★ [PEM07-08] Observational Study of the Flare Trigger Process
To elucidate flare-trigger mechanism, Bamba et al. 2013 investigated four major flare events that occurred in active regions NOAA 10930 and NOAA 11158. We used data obtained by the Solar Optical Telescope (SOT) onboard the Hinode satellite. We analyzed the spatio-temporal correlation between the detailed magnetic field structure and the emission image of the Ca II H line at the central part of flaring regions for several hours prior to the onset of flares. We observed that characteristic magnetic disturbances developed at the centers of flaring regions in the pre-flare phase. These magnetic disturbances can be classified into two groups depending on the structure of their magnetic polarity inversion lines; to the so-called "Opposite-Polarity (OP)" and "Reversed-Shear (RS)" magnetic field recently proposed by Kusano et al. 2012. The result strongly suggests that some major flares are triggered by rather small magnetic disturbances. We also show that the critical size of the flare-trigger field varies among flare events and briefly discuss how the flare-trigger process depends on the evolution of active regions.
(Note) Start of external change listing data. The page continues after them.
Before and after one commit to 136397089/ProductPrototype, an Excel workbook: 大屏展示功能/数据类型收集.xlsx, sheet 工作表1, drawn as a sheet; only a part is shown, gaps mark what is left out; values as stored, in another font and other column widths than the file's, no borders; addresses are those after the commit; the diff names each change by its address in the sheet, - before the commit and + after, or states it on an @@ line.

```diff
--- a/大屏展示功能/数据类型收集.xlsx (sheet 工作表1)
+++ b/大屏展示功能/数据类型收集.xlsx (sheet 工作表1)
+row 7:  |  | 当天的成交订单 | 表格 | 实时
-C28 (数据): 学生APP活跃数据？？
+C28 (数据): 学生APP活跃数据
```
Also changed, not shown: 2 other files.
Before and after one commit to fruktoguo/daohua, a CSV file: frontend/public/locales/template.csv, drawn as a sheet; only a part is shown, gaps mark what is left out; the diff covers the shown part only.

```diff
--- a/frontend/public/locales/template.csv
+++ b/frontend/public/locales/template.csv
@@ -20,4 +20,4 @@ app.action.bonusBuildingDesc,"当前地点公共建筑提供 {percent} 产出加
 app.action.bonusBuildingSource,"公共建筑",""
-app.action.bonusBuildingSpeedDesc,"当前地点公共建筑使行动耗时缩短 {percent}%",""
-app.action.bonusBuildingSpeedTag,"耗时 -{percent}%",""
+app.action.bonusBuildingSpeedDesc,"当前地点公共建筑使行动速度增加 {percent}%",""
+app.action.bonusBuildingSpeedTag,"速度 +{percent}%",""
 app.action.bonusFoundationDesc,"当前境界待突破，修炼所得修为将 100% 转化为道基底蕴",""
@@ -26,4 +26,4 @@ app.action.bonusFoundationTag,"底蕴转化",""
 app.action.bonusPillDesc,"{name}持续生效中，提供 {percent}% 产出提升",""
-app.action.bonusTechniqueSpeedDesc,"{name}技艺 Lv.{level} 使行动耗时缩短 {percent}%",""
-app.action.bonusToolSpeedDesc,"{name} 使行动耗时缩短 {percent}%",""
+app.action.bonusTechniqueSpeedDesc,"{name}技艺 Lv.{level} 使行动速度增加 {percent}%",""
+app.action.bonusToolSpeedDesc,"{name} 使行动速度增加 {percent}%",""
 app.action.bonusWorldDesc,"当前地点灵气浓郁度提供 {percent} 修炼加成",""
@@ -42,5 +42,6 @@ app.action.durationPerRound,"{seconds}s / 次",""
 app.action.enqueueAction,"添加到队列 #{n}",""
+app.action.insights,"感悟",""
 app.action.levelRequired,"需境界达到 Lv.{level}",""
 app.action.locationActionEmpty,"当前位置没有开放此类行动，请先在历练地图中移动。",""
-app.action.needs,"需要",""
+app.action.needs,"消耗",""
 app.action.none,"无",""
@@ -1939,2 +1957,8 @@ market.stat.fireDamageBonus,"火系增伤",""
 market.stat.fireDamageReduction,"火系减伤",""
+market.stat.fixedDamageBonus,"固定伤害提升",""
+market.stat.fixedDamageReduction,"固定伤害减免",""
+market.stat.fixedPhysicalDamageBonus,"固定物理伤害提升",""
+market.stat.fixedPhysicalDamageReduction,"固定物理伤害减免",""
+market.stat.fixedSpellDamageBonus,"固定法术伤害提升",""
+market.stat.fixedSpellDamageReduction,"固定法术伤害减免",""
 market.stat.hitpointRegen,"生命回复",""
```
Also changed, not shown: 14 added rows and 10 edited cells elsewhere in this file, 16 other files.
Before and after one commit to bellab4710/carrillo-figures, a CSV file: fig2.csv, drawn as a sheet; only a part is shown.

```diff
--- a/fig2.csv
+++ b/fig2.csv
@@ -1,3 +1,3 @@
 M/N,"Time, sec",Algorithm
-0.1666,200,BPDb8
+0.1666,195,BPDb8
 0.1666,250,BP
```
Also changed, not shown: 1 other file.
Because of the limitation of SOT field of view, however, only four events in the Hinode data sets have been utilizable in our previous study. Therefore, increasing the number of events is required for evaluating the flare trigger model. Bamba et al. 2014 investigated the applicability of data obtained by the Solar Dynamics Observatory (SDO) to increase the data sample for a statistical analysis of the flare trigger process. SDO regularly observes the full disk of the sun and all flares although its spatial resolution is lower than that of Hinode. We investigated the M6.6 flare which occurred on 13 February 2011 and compared the analyzed data of SDO with the results of Bamba et al. 2013 using Hinode/SOT data. Filter and vector magnetograms obtained by the Helioseismic and Magnetic Imager (HMI) and filtergrams from the Atmospheric Imaging Assembly (AIA) 1600Å were employed. From the comparison of small-scale magnetic configurations and chromospheric emission prior to the flare onset, we confirmed that the trigger region is detectable with the SDO data. We also measured the magnetic shear angles of the active region and the azimuth and strength of the flare-trigger field. The results were consistent with Bamba et al. 2014. We concluded that statistical studies of the flare trigger process are feasible with SDO as well as Hinode data.